Obama Gets Rid Of Bush’s 'No Child Left Behind' Act With New Education Bill

Val Powell

President Barrack Obama signed a new bill replacing former U.S. President George W. Bush's No Child Left Behind Act on Thursday.

Obama signed the Every Student Succeeds Act after it got an 85-12 vote in the Senate. The President called the bipartisan education bill a "Christmas miracle."

— NBC DFW (@NBCDFW) December 11, 2015

"I just want to point out that it's not as if there weren't some significant ideological differences on some of these issues. No there were, but I really think this is a good example of how bipartisanship can work. People did not agree on everything at the outset, but they were willing to listen to each other in a civil and constructive way and to work through these issues, compromise when necessary, while still keeping their eye on the ball."

According to WhiteHouse.gov, the new educational act will:

— BuzzFeed News (@BuzzFeedNews) December 10, 2015

It is also recognized as a remedy to the "one-size-fits-all" educational approach of the past administration, which according to Obama, despite having the right goals, often "fell short in practice." He said the No Child Left Behind Act failed to consider the specific needs of each community and only relied on standardized tests that did not produce the results they expected to see.

— Kevin McCarthy (@GOPLeader) December 1, 2015

Bush's No Child Left Behind law is said to have done more bad than good to teachers and students.

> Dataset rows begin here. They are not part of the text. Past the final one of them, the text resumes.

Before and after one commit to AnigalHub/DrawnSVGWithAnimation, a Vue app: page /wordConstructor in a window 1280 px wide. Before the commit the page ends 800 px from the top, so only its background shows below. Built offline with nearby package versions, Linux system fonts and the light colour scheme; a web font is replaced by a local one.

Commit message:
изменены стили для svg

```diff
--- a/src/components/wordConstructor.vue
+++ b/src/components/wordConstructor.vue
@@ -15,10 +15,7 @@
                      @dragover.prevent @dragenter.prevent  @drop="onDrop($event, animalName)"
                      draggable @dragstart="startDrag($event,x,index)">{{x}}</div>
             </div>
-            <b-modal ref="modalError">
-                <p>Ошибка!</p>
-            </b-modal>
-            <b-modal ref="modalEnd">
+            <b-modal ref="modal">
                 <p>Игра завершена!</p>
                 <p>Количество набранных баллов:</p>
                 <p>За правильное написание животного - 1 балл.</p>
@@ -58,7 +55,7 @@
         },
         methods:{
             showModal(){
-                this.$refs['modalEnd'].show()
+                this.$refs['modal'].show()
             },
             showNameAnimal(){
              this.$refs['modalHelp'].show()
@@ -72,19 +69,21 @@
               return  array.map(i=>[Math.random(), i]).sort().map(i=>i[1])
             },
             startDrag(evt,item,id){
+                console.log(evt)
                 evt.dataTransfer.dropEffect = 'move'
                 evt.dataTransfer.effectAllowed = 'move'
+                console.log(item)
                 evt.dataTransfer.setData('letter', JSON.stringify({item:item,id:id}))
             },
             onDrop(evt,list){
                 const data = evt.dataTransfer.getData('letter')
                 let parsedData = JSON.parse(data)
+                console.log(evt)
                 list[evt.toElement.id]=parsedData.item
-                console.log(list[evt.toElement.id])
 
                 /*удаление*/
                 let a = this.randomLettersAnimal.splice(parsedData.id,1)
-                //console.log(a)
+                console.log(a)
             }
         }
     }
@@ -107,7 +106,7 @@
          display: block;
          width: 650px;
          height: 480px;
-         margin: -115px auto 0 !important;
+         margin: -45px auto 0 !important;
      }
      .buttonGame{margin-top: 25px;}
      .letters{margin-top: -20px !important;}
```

Students in the U.S. ranked fourteenth in education among developed nations as many schools in the U.S. failed to meet the standards set by the No Child Left Behind law.

— NYT Opinion (@nytopinion) December 10, 2015

[Image by Pool, Getty Images]